◆ **Task goal**
When you copy the entries, match them exactly and omit the pictures.

◆ **Data shown**
——————————
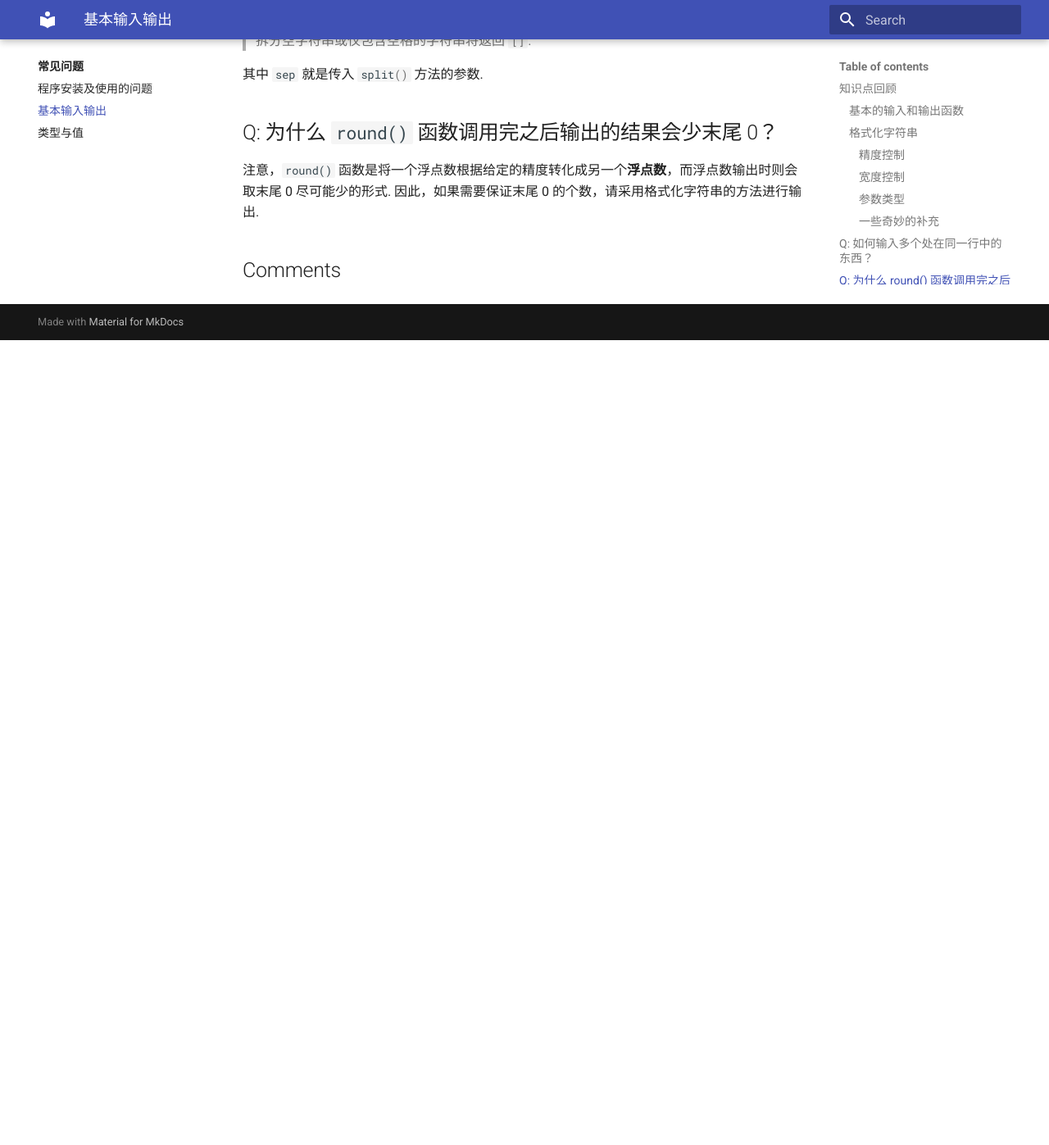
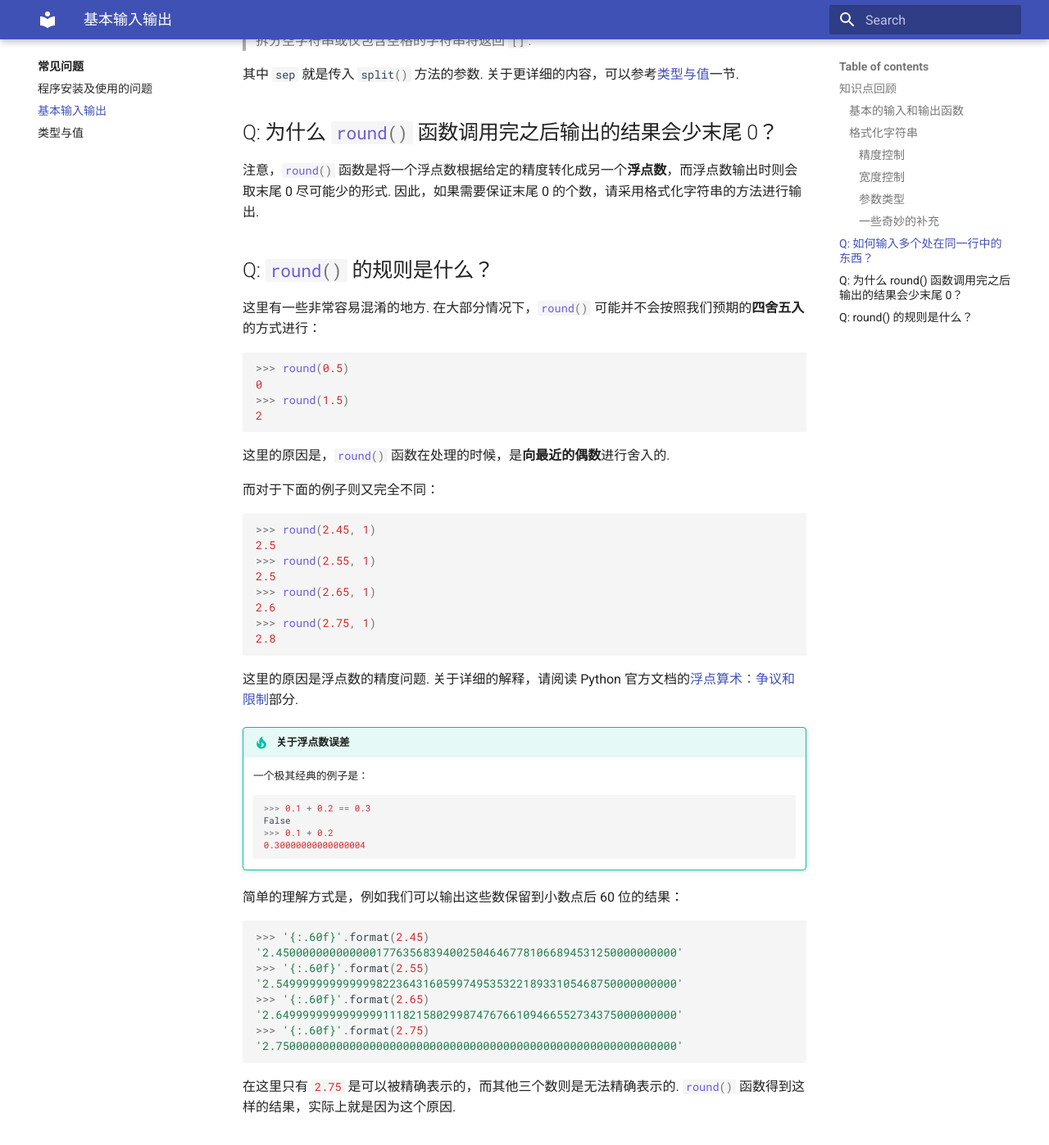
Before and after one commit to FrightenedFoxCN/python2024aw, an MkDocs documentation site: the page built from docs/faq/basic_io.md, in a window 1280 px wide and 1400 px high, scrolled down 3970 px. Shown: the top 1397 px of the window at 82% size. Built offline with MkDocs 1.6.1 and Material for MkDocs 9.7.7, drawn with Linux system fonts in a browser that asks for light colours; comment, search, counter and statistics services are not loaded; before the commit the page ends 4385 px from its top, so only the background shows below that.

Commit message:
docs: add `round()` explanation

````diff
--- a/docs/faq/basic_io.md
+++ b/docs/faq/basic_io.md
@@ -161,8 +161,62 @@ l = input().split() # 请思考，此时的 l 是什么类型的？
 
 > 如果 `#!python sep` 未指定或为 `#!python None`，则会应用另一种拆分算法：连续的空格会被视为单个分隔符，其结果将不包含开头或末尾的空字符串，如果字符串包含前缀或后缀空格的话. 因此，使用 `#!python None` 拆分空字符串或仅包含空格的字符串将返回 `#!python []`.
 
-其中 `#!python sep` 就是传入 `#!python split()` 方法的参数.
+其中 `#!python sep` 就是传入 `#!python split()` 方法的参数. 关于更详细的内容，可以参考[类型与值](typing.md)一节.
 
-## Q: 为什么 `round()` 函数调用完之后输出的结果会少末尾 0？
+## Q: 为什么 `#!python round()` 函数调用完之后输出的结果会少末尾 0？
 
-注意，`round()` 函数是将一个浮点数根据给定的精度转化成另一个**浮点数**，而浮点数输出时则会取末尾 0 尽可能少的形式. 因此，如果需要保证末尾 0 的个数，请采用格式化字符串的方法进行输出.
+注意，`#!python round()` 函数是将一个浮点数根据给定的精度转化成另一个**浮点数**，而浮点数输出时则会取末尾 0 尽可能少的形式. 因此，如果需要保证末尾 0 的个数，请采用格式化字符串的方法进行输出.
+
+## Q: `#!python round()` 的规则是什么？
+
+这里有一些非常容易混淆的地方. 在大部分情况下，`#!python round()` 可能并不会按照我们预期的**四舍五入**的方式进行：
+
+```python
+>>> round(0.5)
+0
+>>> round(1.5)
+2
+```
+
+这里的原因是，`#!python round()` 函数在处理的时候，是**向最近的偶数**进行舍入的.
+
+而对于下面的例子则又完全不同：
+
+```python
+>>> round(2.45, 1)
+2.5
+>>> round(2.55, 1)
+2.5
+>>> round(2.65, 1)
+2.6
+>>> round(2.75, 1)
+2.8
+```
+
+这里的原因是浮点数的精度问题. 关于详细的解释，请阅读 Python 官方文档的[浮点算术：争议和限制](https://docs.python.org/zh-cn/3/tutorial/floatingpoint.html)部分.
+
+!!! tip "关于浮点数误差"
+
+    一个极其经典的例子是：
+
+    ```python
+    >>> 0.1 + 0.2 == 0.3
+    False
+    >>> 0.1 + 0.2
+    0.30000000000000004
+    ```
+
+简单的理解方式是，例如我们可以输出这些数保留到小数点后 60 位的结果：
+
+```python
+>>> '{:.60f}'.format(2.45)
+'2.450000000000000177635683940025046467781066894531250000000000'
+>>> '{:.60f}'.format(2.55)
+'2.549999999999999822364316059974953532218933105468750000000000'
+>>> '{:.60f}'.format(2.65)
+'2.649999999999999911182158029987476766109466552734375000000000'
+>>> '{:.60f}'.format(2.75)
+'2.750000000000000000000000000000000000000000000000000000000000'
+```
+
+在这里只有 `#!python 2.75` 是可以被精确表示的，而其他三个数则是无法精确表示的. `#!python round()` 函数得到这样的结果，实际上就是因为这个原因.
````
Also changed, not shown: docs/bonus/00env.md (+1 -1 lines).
——————————
◆ **The completed task**
Before and after one commit to FrightenedFoxCN/python2024aw, an MkDocs documentation site: the page built from docs/faq/basic_io.md, in a window 1280 px wide and 1400 px high, scrolled down 3970 px. Shown: the top 1397 px of the window at 82% size. Built offline with MkDocs 1.6.1 and Material for MkDocs 9.7.7, drawn with Linux system fonts in a browser that asks for light colours; comment, search, counter and statistics services are not loaded; before the commit the page ends 4385 px from its top, so only the background shows below that.

Commit message:
docs: add `round()` explanation

````diff
--- a/docs/faq/basic_io.md
+++ b/docs/faq/basic_io.md
@@ -161,8 +161,62 @@ l = input().split() # 请思考，此时的 l 是什么类型的？
 
 > 如果 `#!python sep` 未指定或为 `#!python None`，则会应用另一种拆分算法：连续的空格会被视为单个分隔符，其结果将不包含开头或末尾的空字符串，如果字符串包含前缀或后缀空格的话. 因此，使用 `#!python None` 拆分空字符串或仅包含空格的字符串将返回 `#!python []`.
 
-其中 `#!python sep` 就是传入 `#!python split()` 方法的参数.
+其中 `#!python sep` 就是传入 `#!python split()` 方法的参数. 关于更详细的内容，可以参考[类型与值](typing.md)一节.
 
-## Q: 为什么 `round()` 函数调用完之后输出的结果会少末尾 0？
+## Q: 为什么 `#!python round()` 函数调用完之后输出的结果会少末尾 0？
 
-注意，`round()` 函数是将一个浮点数根据给定的精度转化成另一个**浮点数**，而浮点数输出时则会取末尾 0 尽可能少的形式. 因此，如果需要保证末尾 0 的个数，请采用格式化字符串的方法进行输出.
+注意，`#!python round()` 函数是将一个浮点数根据给定的精度转化成另一个**浮点数**，而浮点数输出时则会取末尾 0 尽可能少的形式. 因此，如果需要保证末尾 0 的个数，请采用格式化字符串的方法进行输出.
+
+## Q: `#!python round()` 的规则是什么？
+
+这里有一些非常容易混淆的地方. 在大部分情况下，`#!python round()` 可能并不会按照我们预期的**四舍五入**的方式进行：
+
+```python
+>>> round(0.5)
+0
+>>> round(1.5)
+2
+```
+
+这里的原因是，`#!python round()` 函数在处理的时候，是**向最近的偶数**进行舍入的.
+
+而对于下面的例子则又完全不同：
+
+```python
+>>> round(2.45, 1)
+2.5
+>>> round(2.55, 1)
+2.5
+>>> round(2.65, 1)
+2.6
+>>> round(2.75, 1)
+2.8
+```
+
+这里的原因是浮点数的精度问题. 关于详细的解释，请阅读 Python 官方文档的[浮点算术：争议和限制](https://docs.python.org/zh-cn/3/tutorial/floatingpoint.html)部分.
+
+!!! tip "关于浮点数误差"
+
+    一个极其经典的例子是：
+
+    ```python
+    >>> 0.1 + 0.2 == 0.3
+    False
+    >>> 0.1 + 0.2
+    0.30000000000000004
+    ```
+
+简单的理解方式是，例如我们可以输出这些数保留到小数点后 60 位的结果：
+
+```python
+>>> '{:.60f}'.format(2.45)
+'2.450000000000000177635683940025046467781066894531250000000000'
+>>> '{:.60f}'.format(2.55)
+'2.549999999999999822364316059974953532218933105468750000000000'
+>>> '{:.60f}'.format(2.65)
+'2.649999999999999911182158029987476766109466552734375000000000'
+>>> '{:.60f}'.format(2.75)
+'2.750000000000000000000000000000000000000000000000000000000000'
+```
+
+在这里只有 `#!python 2.75` 是可以被精确表示的，而其他三个数则是无法精确表示的. `#!python round()` 函数得到这样的结果，实际上就是因为这个原因.
````
Also changed, not shown: docs/bonus/00env.md (+1 -1 lines).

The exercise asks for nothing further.